ASSIGNED TASK —
Return the entries below word for word. No picture belongs in the copy.

____ AVAILABLE DATA

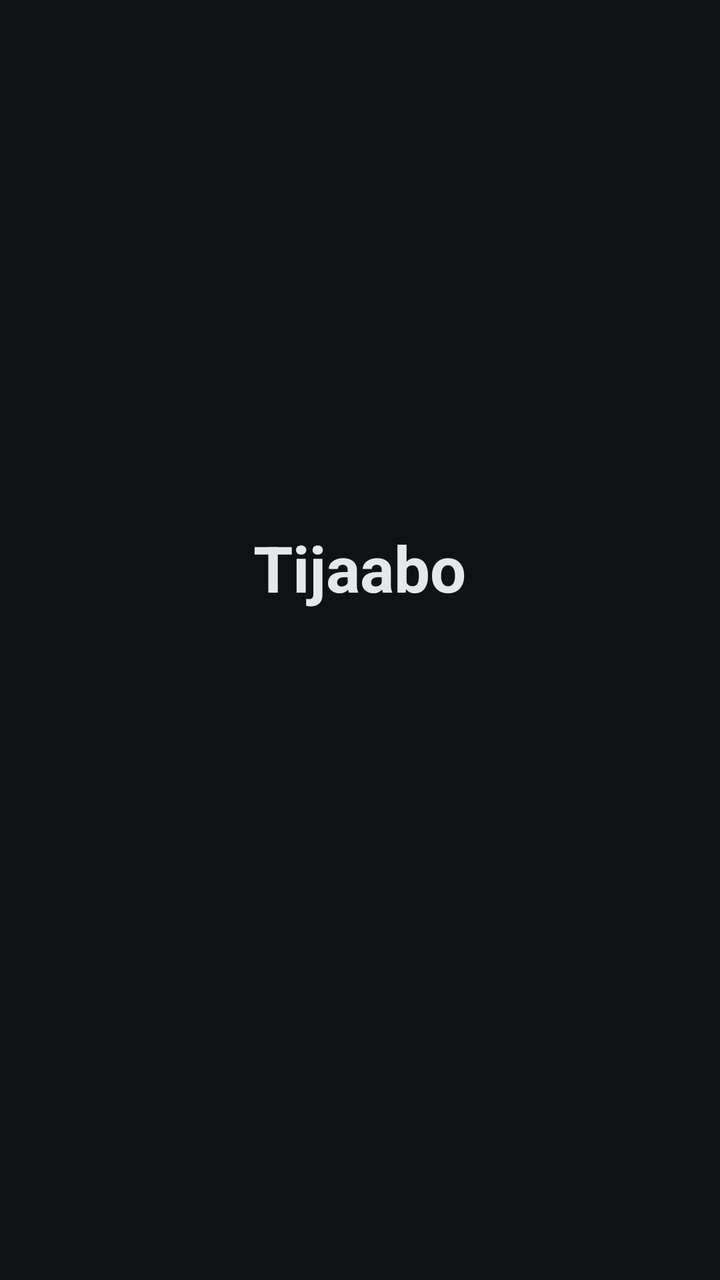
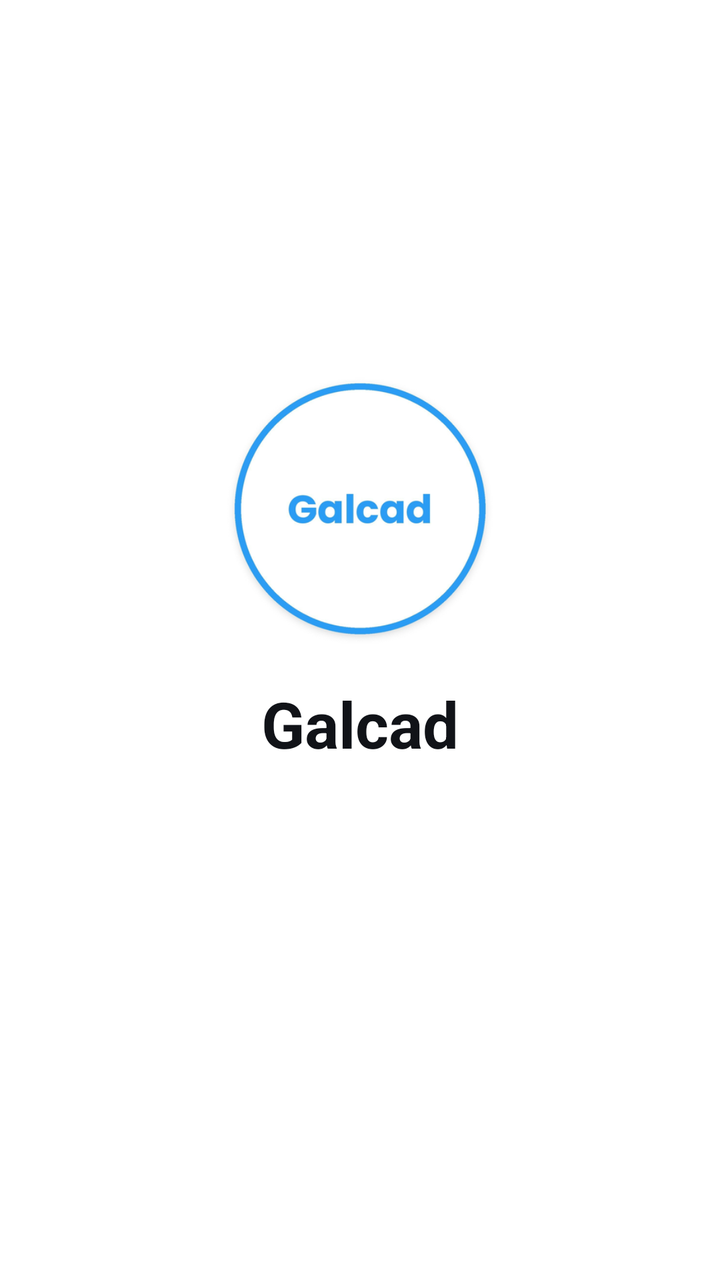

Compare the two renders of this Android layout. The source of the first and the diff that turns it into the second are given below.
<!-- AndroidManifest.xml: activity theme Theme.App.Splash -->
<!-- res/layout/activity_splash.xml -->
<?xml version="1.0" encoding="utf-8"?>
<LinearLayout xmlns:android="http://schemas.android.com/apk/res/android"
    android:layout_width="match_parent"
    android:layout_height="match_parent"
    android:background="@color/background"
    android:gravity="center"
    android:orientation="vertical">

    <TextView
        android:layout_width="wrap_content"
        android:layout_height="wrap_content"
        android:text="@string/app_name"
        android:textColor="@color/text_primary"
        android:textSize="32sp"
        android:textStyle="bold" />

    <ProgressBar
        android:id="@+id/splashProgress"
        android:layout_width="wrap_content"
        android:layout_height="wrap_content"
        android:layout_marginTop="24dp"
        android:indeterminateTint="@color/accent" />

    <TextView
        android:id="@+id/splashStatusText"
        android:layout_width="wrap_content"
        android:layout_height="wrap_content"
        android:layout_marginTop="16dp"
        android:textColor="@color/text_secondary"
        android:textSize="13sp"
        android:visibility="gone" />

</LinearLayout>
<!-- resources referenced by this layout -->
<resources>
  <color name="accent">#4F7CFF</color>
  <color name="background">#0F1115</color>
  <color name="text_primary">#E5E7EB</color>
  <color name="text_secondary">#9CA3AF</color>
  <string name="app_name">Tijaabo</string>
  <style name="Theme.App.Splash" parent="Theme.App">
          <item name="android:windowFullscreen">true</item>
      </style>
  <style name="Theme.App" parent="Theme.MaterialComponents.DayNight.NoActionBar">
          <item name="colorPrimary">@color/accent</item>
          <item name="android:windowBackground">@color/background</item>
          <item name="colorOnPrimary">@color/text_primary</item>
      </style>
</resources>

<!-- the commit's change to res/layout/activity_splash.xml (unified diff, before → after) -->
@@ -5,6 +5,13 @@
     android:background="@color/background"
     android:gravity="center"
     android:orientation="vertical">
+
+    <ImageView
+        android:layout_width="140dp"
+        android:layout_height="140dp"
+        android:layout_marginBottom="16dp"
+        android:src="@drawable/logo_splash"
+        android:contentDescription="@string/app_name" />
 
     <TextView
         android:layout_width="wrap_content"
<!-- resource entries referenced after the edit -->
@@ -1,10 +1,11 @@
 <!-- resources referenced by this layout -->
 <resources>
   <color name="accent">#4F7CFF</color>
-  <color name="background">#0F1115</color>
-  <color name="text_primary">#E5E7EB</color>
-  <color name="text_secondary">#9CA3AF</color>
-  <string name="app_name">Tijaabo</string>
+  <color name="background">#FFFFFF</color>
+  <color name="text_primary">#111318</color>
+  <color name="text_secondary">#6B7280</color>
+  <!-- drawable logo_splash: png bitmap (drawable-xxxhdpi, 53888 bytes) -->
+  <string name="app_name">Galcad</string>
   <style name="Theme.App.Splash" parent="Theme.App">
           <item name="android:windowFullscreen">true</item>
       </style>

________

FINISHED TASK —
Compare the two renders of this Android layout. The source of the first and the diff that turns it into the second are given below.
<!-- AndroidManifest.xml: activity theme Theme.App.Splash -->
<!-- res/layout/activity_splash.xml -->
<?xml version="1.0" encoding="utf-8"?>
<LinearLayout xmlns:android="http://schemas.android.com/apk/res/android"
    android:layout_width="match_parent"
    android:layout_height="match_parent"
    android:background="@color/background"
    android:gravity="center"
    android:orientation="vertical">

    <TextView
        android:layout_width="wrap_content"
        android:layout_height="wrap_content"
        android:text="@string/app_name"
        android:textColor="@color/text_primary"
        android:textSize="32sp"
        android:textStyle="bold" />

    <ProgressBar
        android:id="@+id/splashProgress"
        android:layout_width="wrap_content"
        android:layout_height="wrap_content"
        android:layout_marginTop="24dp"
        android:indeterminateTint="@color/accent" />

    <TextView
        android:id="@+id/splashStatusText"
        android:layout_width="wrap_content"
        android:layout_height="wrap_content"
        android:layout_marginTop="16dp"
        android:textColor="@color/text_secondary"
        android:textSize="13sp"
        android:visibility="gone" />

</LinearLayout>
<!-- resources referenced by this layout -->
<resources>
  <color name="accent">#4F7CFF</color>
  <color name="background">#0F1115</color>
  <color name="text_primary">#E5E7EB</color>
  <color name="text_secondary">#9CA3AF</color>
  <string name="app_name">Tijaabo</string>
  <style name="Theme.App.Splash" parent="Theme.App">
          <item name="android:windowFullscreen">true</item>
      </style>
  <style name="Theme.App" parent="Theme.MaterialComponents.DayNight.NoActionBar">
          <item name="colorPrimary">@color/accent</item>
          <item name="android:windowBackground">@color/background</item>
          <item name="colorOnPrimary">@color/text_primary</item>
      </style>
</resources>

<!-- the commit's change to res/layout/activity_splash.xml (unified diff, before → after) -->
@@ -5,6 +5,13 @@
     android:background="@color/background"
     android:gravity="center"
     android:orientation="vertical">
+
+    <ImageView
+        android:layout_width="140dp"
+        android:layout_height="140dp"
+        android:layout_marginBottom="16dp"
+        android:src="@drawable/logo_splash"
+        android:contentDescription="@string/app_name" />
 
     <TextView
         android:layout_width="wrap_content"
<!-- resource entries referenced after the edit -->
@@ -1,10 +1,11 @@
 <!-- resources referenced by this layout -->
 <resources>
   <color name="accent">#4F7CFF</color>
-  <color name="background">#0F1115</color>
-  <color name="text_primary">#E5E7EB</color>
-  <color name="text_secondary">#9CA3AF</color>
-  <string name="app_name">Tijaabo</string>
+  <color name="background">#FFFFFF</color>
+  <color name="text_primary">#111318</color>
+  <color name="text_secondary">#6B7280</color>
+  <!-- drawable logo_splash: png bitmap (drawable-xxxhdpi, 53888 bytes) -->
+  <string name="app_name">Galcad</string>
   <style name="Theme.App.Splash" parent="Theme.App">
           <item name="android:windowFullscreen">true</item>
       </style>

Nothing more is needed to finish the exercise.